On September 17th, 2015, I booked four plane tickets on Air China from San Francisco to Mumbai, via Beijing. We also included two rooms for three nights at the Taj Palace Hotel in Mumbai. The itinerary number is 119876241871. Departure was scheduled for Saturday, February 6th, returning on February 19th.
On November 21st, I received an email from Travelocity informing me of a “significant” change with those flights. I phoned Travelocity, was placed on hold for at least twenty minutes, and then was told there was no change, and no need for concern.
On December 7th, I received a similar email from Travelocity. I again phoned, was again placed on endless hold, and was again told there was no change and no reason for concern.
On December 21st, I received yet another similar email from Travelocity. This time I escalated the call to a supervisor, by the name of Alejandro, and was again told there was no change and no need for concern. That call lasted over 90 minutes, and I was compensated with a $200 credit from Travelocity.
On our day of departure, we arrived at SFO 2.5 hours prior to departure, and we were told by Air China that the second leg of our journey from Beijing to Mumbai was booked on a flight which did not exist. They explained that, during the Chinese New Year, the Beijing-Mumbai flight is always cancelled. That information had been available for over a year. They further explained that, if a travel agent had booked that flight, the travel agent would have been informed of the error on their part. They further suggested that I contact Travelocity directly.

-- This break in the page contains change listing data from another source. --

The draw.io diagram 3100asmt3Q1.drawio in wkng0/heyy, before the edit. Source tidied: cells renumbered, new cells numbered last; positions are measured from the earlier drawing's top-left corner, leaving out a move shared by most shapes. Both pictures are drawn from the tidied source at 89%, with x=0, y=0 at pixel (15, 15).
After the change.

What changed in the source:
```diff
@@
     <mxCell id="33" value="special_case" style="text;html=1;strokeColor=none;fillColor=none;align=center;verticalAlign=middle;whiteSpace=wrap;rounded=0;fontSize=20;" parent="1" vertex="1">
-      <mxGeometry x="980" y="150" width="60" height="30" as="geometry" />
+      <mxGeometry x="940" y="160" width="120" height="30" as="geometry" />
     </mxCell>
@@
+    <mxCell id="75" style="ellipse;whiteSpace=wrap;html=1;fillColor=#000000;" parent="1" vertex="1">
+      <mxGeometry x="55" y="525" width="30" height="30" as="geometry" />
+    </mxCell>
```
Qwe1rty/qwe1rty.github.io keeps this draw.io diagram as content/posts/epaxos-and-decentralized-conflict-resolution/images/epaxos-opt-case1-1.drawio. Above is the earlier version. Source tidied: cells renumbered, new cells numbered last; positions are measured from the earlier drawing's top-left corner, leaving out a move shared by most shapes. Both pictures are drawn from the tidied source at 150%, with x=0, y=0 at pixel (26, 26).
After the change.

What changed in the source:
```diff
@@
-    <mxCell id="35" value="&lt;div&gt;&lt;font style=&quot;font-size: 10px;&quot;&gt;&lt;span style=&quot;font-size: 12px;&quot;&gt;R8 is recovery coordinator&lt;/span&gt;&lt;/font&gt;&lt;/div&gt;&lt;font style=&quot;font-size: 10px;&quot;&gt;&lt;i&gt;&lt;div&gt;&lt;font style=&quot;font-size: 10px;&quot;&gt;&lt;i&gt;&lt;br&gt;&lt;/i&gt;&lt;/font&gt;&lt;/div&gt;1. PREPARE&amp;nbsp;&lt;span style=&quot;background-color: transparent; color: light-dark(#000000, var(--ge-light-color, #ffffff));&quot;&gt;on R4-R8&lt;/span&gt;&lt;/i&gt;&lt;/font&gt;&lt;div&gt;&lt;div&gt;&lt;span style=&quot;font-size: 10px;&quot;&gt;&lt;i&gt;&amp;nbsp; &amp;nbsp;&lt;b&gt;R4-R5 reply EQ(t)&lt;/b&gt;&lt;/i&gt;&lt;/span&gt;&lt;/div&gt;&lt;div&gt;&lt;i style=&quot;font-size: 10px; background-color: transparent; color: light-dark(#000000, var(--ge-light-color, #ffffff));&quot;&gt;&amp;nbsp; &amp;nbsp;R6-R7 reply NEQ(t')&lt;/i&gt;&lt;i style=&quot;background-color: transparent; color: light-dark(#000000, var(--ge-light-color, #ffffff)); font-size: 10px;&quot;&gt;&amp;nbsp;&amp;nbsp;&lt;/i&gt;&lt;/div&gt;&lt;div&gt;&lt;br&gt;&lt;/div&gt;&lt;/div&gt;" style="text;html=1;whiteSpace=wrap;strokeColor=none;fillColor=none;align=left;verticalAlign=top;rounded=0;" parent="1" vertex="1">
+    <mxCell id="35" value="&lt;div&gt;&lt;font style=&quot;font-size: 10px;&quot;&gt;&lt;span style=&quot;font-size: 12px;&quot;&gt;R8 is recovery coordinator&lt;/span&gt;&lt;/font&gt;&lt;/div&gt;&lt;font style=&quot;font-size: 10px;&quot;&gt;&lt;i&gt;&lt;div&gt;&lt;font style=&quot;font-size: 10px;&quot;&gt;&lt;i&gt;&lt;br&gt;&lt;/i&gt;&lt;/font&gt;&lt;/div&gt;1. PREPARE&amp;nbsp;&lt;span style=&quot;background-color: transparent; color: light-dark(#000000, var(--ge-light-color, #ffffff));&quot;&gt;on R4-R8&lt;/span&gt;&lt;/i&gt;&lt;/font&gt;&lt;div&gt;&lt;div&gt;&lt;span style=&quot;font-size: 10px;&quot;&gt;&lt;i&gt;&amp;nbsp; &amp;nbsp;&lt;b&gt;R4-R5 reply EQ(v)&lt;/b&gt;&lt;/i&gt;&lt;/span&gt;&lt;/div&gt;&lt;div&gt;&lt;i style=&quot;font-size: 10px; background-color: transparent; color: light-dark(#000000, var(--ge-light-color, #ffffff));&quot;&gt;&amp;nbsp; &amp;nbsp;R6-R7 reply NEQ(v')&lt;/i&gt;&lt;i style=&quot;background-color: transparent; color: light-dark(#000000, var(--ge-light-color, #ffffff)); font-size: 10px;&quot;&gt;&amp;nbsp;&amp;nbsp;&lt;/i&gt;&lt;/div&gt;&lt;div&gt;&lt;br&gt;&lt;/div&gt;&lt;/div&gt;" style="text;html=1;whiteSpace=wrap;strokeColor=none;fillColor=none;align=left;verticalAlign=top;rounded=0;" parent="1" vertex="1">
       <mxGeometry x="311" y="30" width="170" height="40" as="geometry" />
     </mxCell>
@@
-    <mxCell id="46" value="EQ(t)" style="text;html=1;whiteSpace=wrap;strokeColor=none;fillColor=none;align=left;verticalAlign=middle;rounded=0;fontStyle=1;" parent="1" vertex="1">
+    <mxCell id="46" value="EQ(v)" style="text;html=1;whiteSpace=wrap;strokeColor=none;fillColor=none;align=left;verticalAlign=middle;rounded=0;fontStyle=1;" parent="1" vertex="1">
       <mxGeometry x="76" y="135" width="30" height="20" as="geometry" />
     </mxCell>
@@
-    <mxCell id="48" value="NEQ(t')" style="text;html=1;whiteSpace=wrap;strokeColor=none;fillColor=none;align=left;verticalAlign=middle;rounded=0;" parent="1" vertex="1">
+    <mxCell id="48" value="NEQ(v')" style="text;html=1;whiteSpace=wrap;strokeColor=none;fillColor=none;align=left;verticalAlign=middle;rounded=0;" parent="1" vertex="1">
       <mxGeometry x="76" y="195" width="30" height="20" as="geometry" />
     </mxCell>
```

I phoned Travelocity immediately, and spent 1.5 hours with various agents who all agreed it was Air China’s fault, and offered to no help. The call was eventually dropped while being transferred to a supervisor. In order to believe that the fault lay with Air China, one would have to believe that Air China posted a flight, cancelled it, posted the same flight again, then cancelled it again, then posted the same flight a third time, then cancelled it a third time. Air China, of course, says such a claim is preposterous.
I phoned back again, eventually reaching a Level 3 Support Agent in Las Vegas by the name of Gina Taylor. I spent the next 3.5 hours on that phone call, receiving endless promises that Travelocity would resolve the situation. Ms Taylor assured us she would do whatever was required to get us to Mumbai in time to begin our vacation. Since we had a computer available, we were checking options with other airlines, and each time, Ms. Taylor refused. She also could not tell us whether Air China would honor the return flights, so we did not even know whether we were looking for one-way or round trip tickets.
However, in the end, the only resolution offered was to rent a car to return to our home some 90 miles away (we had arrived by limo), and wait two days for another Air China flight. Since our vacation was only two weeks long, and because we had already pre-booked and pre-paid for activities in Mumbai, that clearly was not an option. Furthermore, it was Super Bowl weekend in San Francisco, so it is highly unlikely that any rentals would be available.
We walked over to British Airways and bought four round-trip tickets for a total of $12,876.80. As our original tickets were $801 each, Travelocity cost us just under $10,000 in additional fares due to its ineptitude and ignorance. The flights were much later than the Air China flights, and less convenient as we had to spend two nights in transit, but we did eventually arrive in Mumbai, a day late. As the hotel was prepaid for three nights, we also had to forfeit one night’s hotel stay.
Upon return from our vacation, I contacted Travelocity about receiving a refund for the BA flight for $12,876.80, as the mistake was undeniably theirs. After another eight hours on the phone on Feb. 22, I finally reached a Tier 3 Support Agent by the name of Rena. She told me she would do whatever she could to rectify the situation, and would get back to me within a week. She never phoned back.
On February 26th, I received a credit card credit in the amount of $4,832.42 from Travelocity. On the next day, Feb. 27, I received a full refund from Air China in four equal payments of $802.99. I puzzled over the amount from Travelocity for several days.
On March 9th, I again contacted Travelocity by phone, and again waited over two hours before being transferred to Tier 3 support. That individual explained that Travelocity had refunded all of the Air China flights and half of the difference between the BA flights and the Air China flights. I asked why only half was refunded, and he did not know. He promised to contact me within a week. Again, that did not happen.
Reviewer is in unhappy mood. Please immediately contact the author of this review to discuss "all of the above" of travelocity flight booking and associated monetary loss in the amount of $4833. Travelocity needs to issue a full refund according to poster's claims.